**Task**
Scan the entries for the word "onWorkoutSelected", and copy every line where it appears.
BEGIN
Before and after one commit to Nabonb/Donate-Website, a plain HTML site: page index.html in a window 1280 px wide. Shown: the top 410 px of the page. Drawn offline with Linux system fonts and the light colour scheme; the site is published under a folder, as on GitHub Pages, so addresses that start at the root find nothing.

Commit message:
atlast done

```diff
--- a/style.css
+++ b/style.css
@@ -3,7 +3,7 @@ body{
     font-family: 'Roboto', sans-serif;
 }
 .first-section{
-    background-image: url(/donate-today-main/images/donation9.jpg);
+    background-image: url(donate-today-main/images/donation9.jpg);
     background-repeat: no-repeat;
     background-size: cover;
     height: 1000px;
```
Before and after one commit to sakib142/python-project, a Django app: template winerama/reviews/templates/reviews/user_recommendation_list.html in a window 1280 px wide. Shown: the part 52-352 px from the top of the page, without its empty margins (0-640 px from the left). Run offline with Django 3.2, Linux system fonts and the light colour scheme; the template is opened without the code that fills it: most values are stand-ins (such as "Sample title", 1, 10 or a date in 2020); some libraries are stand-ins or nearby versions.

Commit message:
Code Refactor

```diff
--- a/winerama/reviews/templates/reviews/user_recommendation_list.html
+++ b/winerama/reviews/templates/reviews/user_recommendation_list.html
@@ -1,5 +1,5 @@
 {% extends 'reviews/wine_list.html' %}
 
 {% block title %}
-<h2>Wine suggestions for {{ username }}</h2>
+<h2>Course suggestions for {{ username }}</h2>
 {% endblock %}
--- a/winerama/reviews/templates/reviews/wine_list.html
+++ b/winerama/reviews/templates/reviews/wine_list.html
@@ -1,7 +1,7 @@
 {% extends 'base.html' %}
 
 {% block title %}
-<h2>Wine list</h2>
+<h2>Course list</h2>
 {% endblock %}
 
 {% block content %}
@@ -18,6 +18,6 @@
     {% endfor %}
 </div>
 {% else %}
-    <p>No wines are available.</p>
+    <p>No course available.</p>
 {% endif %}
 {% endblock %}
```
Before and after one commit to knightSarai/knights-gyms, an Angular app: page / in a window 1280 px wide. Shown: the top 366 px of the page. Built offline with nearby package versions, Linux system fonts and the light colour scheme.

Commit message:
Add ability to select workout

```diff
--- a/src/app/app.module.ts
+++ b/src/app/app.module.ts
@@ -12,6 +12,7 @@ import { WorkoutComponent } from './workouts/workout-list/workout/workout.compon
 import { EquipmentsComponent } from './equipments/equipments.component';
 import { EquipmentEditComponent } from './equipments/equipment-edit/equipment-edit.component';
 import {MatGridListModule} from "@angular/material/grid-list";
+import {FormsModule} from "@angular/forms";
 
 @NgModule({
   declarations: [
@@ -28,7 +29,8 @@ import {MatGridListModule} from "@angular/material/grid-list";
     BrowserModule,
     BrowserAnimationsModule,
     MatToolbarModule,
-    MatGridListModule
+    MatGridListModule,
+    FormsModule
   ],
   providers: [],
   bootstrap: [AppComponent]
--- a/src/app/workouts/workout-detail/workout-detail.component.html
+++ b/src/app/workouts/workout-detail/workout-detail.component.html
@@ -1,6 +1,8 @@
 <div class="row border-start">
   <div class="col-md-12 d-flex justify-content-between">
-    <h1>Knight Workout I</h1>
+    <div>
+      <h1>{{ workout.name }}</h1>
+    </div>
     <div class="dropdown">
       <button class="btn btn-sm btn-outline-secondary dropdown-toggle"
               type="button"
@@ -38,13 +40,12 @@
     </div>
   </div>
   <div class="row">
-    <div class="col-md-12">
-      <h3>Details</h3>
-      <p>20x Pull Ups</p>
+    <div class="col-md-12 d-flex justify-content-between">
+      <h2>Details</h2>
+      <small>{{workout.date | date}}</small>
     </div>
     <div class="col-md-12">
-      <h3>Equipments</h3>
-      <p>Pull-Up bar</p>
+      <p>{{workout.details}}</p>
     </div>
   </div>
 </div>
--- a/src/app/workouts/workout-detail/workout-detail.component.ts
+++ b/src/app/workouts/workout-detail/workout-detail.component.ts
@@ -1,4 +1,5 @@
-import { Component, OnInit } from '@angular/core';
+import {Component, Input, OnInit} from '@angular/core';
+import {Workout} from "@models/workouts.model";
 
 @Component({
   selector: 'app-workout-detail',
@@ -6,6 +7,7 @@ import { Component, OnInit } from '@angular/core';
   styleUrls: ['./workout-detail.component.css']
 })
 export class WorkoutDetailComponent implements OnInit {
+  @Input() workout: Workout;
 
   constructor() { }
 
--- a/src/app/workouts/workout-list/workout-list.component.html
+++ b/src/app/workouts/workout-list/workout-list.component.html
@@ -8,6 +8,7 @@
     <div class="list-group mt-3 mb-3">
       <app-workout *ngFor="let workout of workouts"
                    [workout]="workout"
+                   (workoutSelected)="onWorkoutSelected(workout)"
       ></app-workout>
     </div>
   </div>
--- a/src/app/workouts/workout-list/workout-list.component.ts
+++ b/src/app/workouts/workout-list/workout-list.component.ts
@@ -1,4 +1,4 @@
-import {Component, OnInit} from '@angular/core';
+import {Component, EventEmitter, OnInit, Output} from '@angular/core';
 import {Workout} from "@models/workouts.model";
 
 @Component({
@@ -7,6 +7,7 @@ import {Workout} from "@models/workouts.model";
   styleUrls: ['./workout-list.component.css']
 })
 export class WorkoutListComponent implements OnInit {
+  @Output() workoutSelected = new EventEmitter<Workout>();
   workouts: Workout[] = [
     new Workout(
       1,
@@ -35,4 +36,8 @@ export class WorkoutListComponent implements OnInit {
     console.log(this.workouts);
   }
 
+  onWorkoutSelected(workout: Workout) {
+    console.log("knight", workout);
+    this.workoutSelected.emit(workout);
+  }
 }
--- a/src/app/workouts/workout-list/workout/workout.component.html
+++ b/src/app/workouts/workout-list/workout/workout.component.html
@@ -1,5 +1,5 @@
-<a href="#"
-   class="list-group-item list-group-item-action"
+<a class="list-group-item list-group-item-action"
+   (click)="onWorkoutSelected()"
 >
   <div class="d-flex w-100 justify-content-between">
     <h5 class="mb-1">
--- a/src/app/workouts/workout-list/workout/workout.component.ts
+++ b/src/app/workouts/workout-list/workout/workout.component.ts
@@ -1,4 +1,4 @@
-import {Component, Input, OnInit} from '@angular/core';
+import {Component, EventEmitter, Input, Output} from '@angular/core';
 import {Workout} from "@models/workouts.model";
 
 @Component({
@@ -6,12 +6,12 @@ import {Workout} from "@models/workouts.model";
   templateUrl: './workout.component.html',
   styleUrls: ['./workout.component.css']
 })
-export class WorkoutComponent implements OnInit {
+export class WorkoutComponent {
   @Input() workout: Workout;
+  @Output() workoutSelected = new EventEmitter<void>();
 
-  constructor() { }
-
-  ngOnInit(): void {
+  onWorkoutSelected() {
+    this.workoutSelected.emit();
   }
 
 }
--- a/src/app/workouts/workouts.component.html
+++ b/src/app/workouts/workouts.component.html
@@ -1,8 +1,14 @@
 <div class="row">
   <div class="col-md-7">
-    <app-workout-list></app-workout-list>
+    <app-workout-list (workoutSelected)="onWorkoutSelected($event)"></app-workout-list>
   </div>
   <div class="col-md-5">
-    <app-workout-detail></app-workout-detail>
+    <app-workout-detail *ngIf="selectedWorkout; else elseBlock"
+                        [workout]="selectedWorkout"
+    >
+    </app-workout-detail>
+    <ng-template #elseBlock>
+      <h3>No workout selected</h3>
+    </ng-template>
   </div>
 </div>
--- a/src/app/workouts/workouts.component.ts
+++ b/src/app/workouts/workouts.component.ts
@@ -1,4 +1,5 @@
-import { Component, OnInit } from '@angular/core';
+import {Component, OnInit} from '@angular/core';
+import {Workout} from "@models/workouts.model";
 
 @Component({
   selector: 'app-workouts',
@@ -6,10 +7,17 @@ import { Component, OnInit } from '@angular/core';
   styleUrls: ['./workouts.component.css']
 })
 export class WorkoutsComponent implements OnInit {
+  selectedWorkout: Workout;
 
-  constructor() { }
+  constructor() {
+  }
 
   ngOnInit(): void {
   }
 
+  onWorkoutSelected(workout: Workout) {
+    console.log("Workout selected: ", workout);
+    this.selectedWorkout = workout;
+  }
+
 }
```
END
**Exercise result**
+                   (workoutSelected)="onWorkoutSelected(workout)"
+  onWorkoutSelected(workout: Workout) {
+   (click)="onWorkoutSelected()"
+  onWorkoutSelected() {
+    <app-workout-list (workoutSelected)="onWorkoutSelected($event)"></app-workout-list>
+  onWorkoutSelected(workout: Workout) {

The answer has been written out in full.